Make sure you have enough extra furling line in the drum so you can wrap the jib sheets
around the furled sail many
times, so you can secure it when prepping for a hurricane
Good Advice; Better would be that she take that headsail (& everything else topsides that can "move, bend or is cloth") and get it below decks.
Seriously Patty, Hud had good advice; the best is that You have the boat hauled, moved as far inland as possible (in the boatyard) and set on stands...if You have insurance
they'll usually pay half that fee or more (some pay it ALL; it's CHEAP
"insurance" also if You have none) while asking the yard to secure it To The Ground(no kidding). If "Bill" or any of our other now wide open hurricane season tropical events
decide to head
Your way, move early...make arrangements "now", in advance and go to the local yardmaster & give them a deposit to guarantee attention when the time is "right"(albeit 'wrong')as a thousand other things will be important then, and a thousand other "bigger" boats will be in front of You, and the mind of the yardmaster. They only have so much space, and stands, and TIME.
*Be SURE to REMOVE the sending Unit for depth sounder
meter, or if You had neither, open the seacock (valve thru the hull) under the galley
sink and REMOVE THE HOSE FROM THE SINK TO IT, THEN OPEN THAT VALVE! Until You've experienced 38" of rain in 6 hours, well, no one can imagine that much rain. Your cockpit
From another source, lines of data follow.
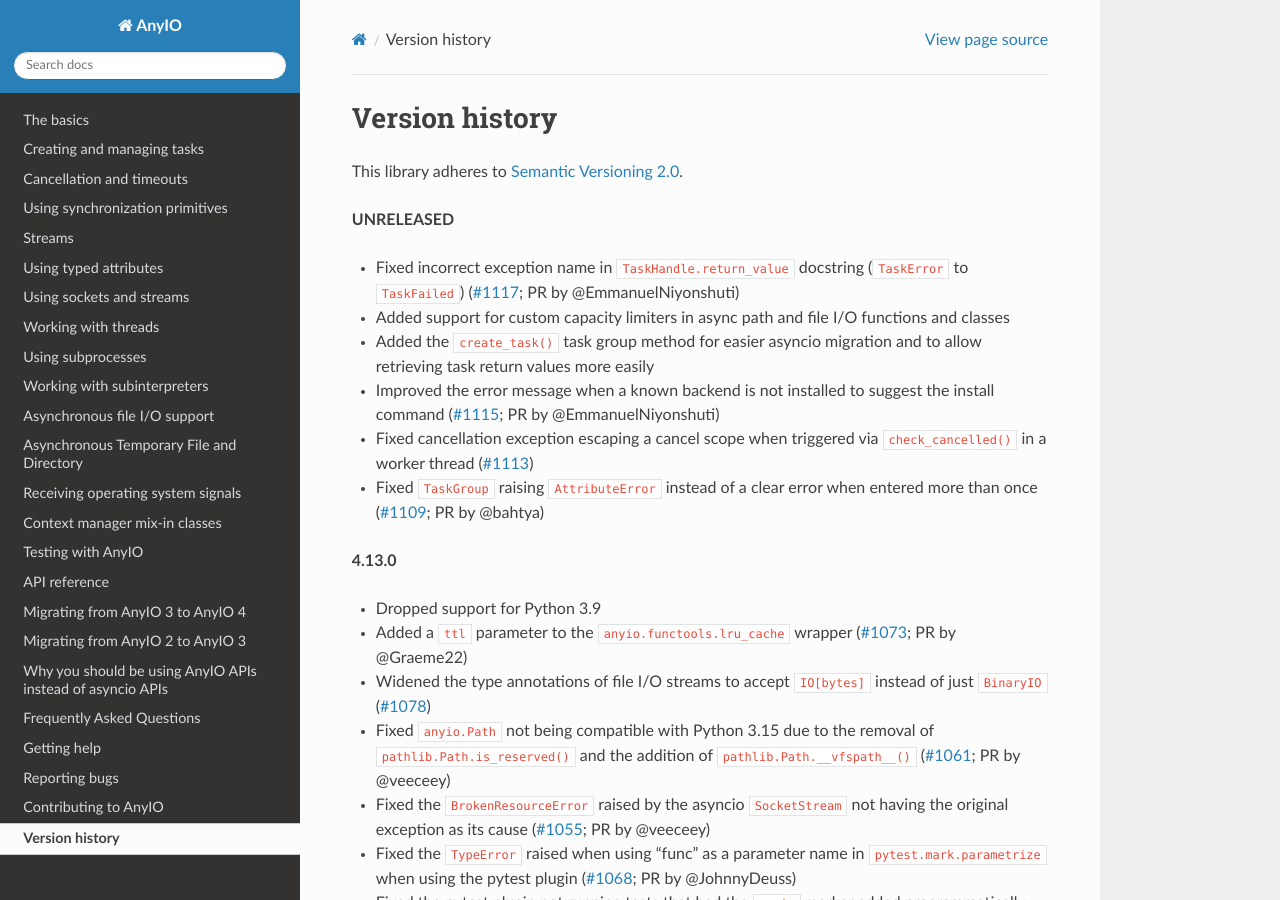
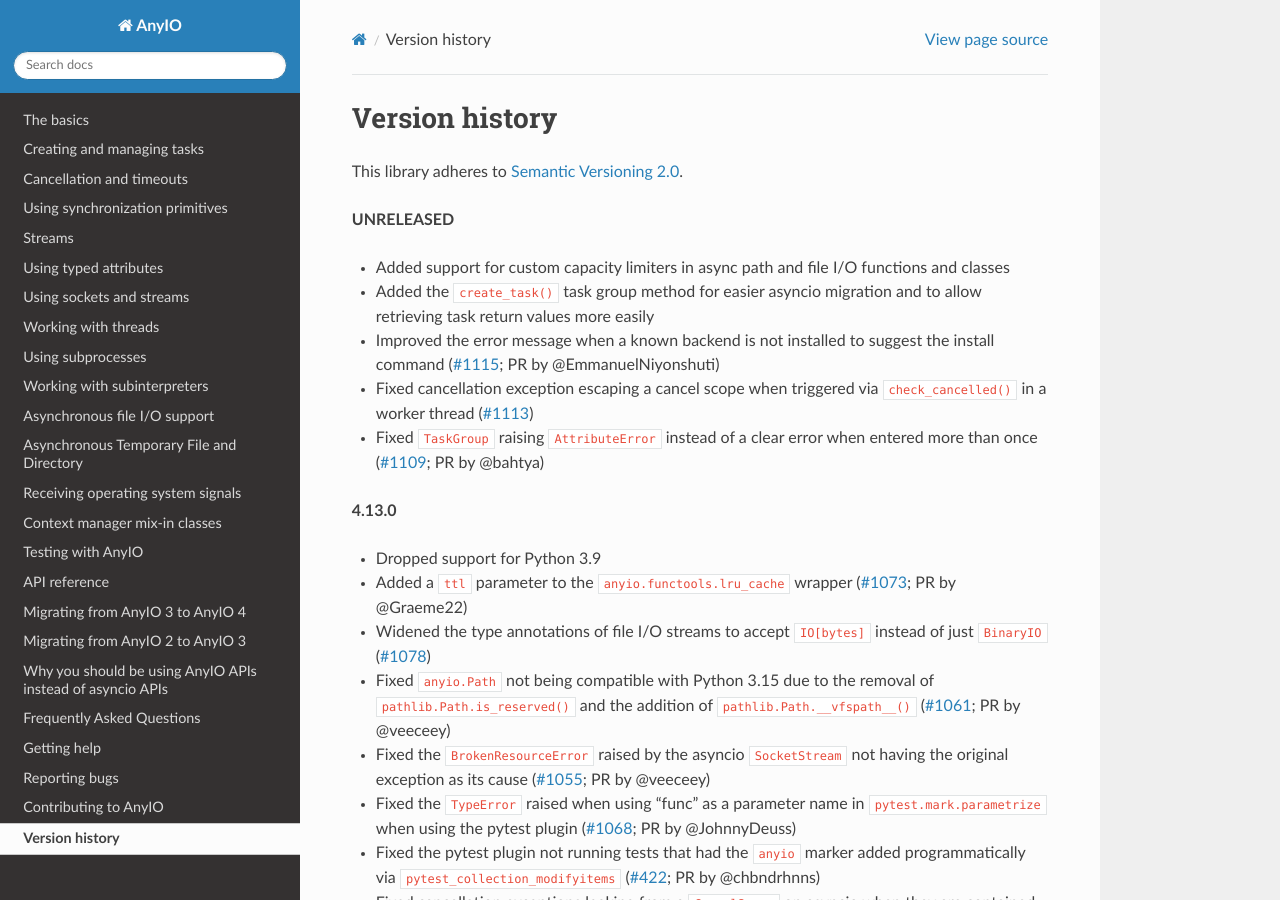
Before and after one commit to agronholm/anyio, a Sphinx documentation site: the page built from docs/versionhistory.rst, in a window 1280 px wide and 900 px high. Built offline with Sphinx 7.4.7 and the Read the Docs theme 3.1.0, drawn with Linux system fonts in a browser that asks for light colours; the version number could not be read and is left out.

Commit message:
Changelog does not need an update for a trivial docs fix
Removed incorrect exception name fix from documentation.

```diff
--- a/docs/versionhistory.rst
+++ b/docs/versionhistory.rst
@@ -5,9 +5,6 @@ This library adheres to `Semantic Versioning 2.0 <http://semver.org/>`_.
 
 **UNRELEASED**
 
-- Fixed incorrect exception name in ``TaskHandle.return_value`` docstring
-  (``TaskError`` to ``TaskFailed``)
-  (`#1117 <https://github.com/agronholm/anyio/pull/1117>`_; PR by @EmmanuelNiyonshuti)
 - Added support for custom capacity limiters in async path and file I/O
   functions and classes
 - Added the ``create_task()`` task group method for easier asyncio migration
```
scuppers(drains) often get clogged from blowing trash/debris and Your cockpit
fills like a big funnel dumping the water
in to the interior
of the boat. KNOWING It Can and Will get water
in there and already having a "Drain" open for it to run right back out
prevents any castrophes.*
Anybody on the Gulf Coast
, Southeast Coast will tell You this was excellent advice; he(or she) who hesitates...loses everything
. You'll sleep better while that rain and wind pounds the roof and windows at the house (hopefully inland) as well.
Glad Your problems both
worked out...I'd still have a knowledgeable person lay their eyeballs on that masthead and sheaves before leaving sight of land. Ideally connect with someone else locally who Owns a Similar Hunter
27 and buy them Lunch for a afternoon of "education". Most folks would be glad to share their knowledge...best "lunchmoney" You'll spend this year!
From now until the end of November...Keep an eye on the Weather
Underground, or NOAA (last 2 online only) at least TWICE a day. Claudette is a classic example of how things can change in 12 hours (even in New Jersey).